The city is an open-air museum. My favorite area is the Loggia dei Lanzi, adjacent to the Palazzo Vecchio. I love sculpture and enjoy Greek and Roman mythology. In a city that features the most famous sculptures of both Michelangelo and Donatello, both of which are Davids, I think the best piece is Perseus by Benvenuto Cellini. It helps to understand the story of Perseus, Medusa, Pegasus, Hermes, and associated gods, but in any case, the bronze work is visceral and stunningly bloodthirsty. The piazza and many sculptures in this area are free. The art and structures are in fantastic shape. Perseus and the other statues are about 500 years old! I was reminded of how old they are when I was viewing paintings that were hundreds of years old with the piazza and the sculptures in the exact same locations as today. Even though Firenze is now a normal city with luxury retail and tourist restaurants, I try to imagine what it must have been like when these great artists were competing with each other in the same city. Prior to visiting Firenze, my familiarity with the buildings come from playing the video game Assassin’s Creed II for 50 hours, which is wholly set in Florence, Venice, and Forli.

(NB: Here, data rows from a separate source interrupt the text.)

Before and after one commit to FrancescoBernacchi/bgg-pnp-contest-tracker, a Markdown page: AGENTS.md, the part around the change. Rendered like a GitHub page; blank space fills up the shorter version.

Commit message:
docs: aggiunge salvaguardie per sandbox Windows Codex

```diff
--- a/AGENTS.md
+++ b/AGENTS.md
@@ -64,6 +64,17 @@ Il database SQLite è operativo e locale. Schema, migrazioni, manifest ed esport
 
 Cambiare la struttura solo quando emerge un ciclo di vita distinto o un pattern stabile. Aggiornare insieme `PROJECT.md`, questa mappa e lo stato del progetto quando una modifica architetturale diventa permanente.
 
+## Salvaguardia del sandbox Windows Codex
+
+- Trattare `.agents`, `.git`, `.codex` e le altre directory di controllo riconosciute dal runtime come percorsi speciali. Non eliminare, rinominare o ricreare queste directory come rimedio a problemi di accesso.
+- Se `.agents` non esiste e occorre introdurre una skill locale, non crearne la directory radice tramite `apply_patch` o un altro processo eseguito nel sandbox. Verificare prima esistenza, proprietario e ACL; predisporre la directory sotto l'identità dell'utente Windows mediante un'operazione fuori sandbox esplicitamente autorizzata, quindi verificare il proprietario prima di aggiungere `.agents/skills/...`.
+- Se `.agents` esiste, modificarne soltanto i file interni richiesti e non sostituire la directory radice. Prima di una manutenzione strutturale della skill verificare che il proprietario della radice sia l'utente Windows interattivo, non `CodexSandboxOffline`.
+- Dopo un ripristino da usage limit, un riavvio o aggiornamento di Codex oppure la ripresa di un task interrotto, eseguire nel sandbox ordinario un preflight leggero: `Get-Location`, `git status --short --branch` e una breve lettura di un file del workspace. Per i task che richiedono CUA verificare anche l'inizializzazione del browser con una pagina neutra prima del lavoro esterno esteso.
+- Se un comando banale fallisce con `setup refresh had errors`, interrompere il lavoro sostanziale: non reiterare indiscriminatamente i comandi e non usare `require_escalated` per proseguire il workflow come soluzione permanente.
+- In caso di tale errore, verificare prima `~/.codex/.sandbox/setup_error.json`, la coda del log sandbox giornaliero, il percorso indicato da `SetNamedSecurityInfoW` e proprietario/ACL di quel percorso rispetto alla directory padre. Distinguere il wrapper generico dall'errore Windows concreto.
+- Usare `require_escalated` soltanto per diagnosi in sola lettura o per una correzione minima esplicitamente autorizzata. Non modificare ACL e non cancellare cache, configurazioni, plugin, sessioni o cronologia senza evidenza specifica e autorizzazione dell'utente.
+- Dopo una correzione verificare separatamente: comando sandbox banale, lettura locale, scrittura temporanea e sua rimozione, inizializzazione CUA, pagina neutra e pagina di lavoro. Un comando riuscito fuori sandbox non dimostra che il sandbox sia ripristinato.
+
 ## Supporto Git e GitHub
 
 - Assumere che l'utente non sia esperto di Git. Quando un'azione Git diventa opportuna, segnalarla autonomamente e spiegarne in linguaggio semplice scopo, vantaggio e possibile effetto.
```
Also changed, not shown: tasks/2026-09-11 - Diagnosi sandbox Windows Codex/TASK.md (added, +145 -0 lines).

Firenze may feature the best gelato in the world. The majority of the gelato is artisanal. In the U.S., almost all the gelato you see in those glass display cases is factory-produced, with huge fruit chunks stuck into ice cream piled high. I never buy ice cream in shops in the U.S., but I was happy to eat it here.